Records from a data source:

++++++++

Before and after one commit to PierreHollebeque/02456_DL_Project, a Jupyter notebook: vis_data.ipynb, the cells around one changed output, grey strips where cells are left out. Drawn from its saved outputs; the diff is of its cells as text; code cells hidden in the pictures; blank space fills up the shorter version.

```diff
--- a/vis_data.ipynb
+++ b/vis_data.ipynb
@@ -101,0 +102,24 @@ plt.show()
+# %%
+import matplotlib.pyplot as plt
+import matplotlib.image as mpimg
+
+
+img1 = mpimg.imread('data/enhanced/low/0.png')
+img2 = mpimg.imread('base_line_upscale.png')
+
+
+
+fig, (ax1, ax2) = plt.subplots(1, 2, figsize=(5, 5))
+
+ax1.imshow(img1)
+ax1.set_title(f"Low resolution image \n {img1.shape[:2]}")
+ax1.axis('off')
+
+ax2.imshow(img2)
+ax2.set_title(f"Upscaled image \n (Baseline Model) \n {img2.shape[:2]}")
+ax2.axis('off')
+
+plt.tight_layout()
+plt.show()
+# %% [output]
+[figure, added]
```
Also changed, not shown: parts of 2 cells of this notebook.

++++++++

- **WORK TO COMPLETE**
Would you return the full set of entries, unchanged in every detail?

- **RESPONSE AREA**
Before and after one commit to PierreHollebeque/02456_DL_Project, a Jupyter notebook: vis_data.ipynb, the cells around one changed output, grey strips where cells are left out. Drawn from its saved outputs; the diff is of its cells as text; code cells hidden in the pictures; blank space fills up the shorter version.

```diff
--- a/vis_data.ipynb
+++ b/vis_data.ipynb
@@ -101,0 +102,24 @@ plt.show()
+# %%
+import matplotlib.pyplot as plt
+import matplotlib.image as mpimg
+
+
+img1 = mpimg.imread('data/enhanced/low/0.png')
+img2 = mpimg.imread('base_line_upscale.png')
+
+
+
+fig, (ax1, ax2) = plt.subplots(1, 2, figsize=(5, 5))
+
+ax1.imshow(img1)
+ax1.set_title(f"Low resolution image \n {img1.shape[:2]}")
+ax1.axis('off')
+
+ax2.imshow(img2)
+ax2.set_title(f"Upscaled image \n (Baseline Model) \n {img2.shape[:2]}")
+ax2.axis('off')
+
+plt.tight_layout()
+plt.show()
+# %% [output]
+[figure, added]
```
Also changed, not shown: parts of 2 cells of this notebook.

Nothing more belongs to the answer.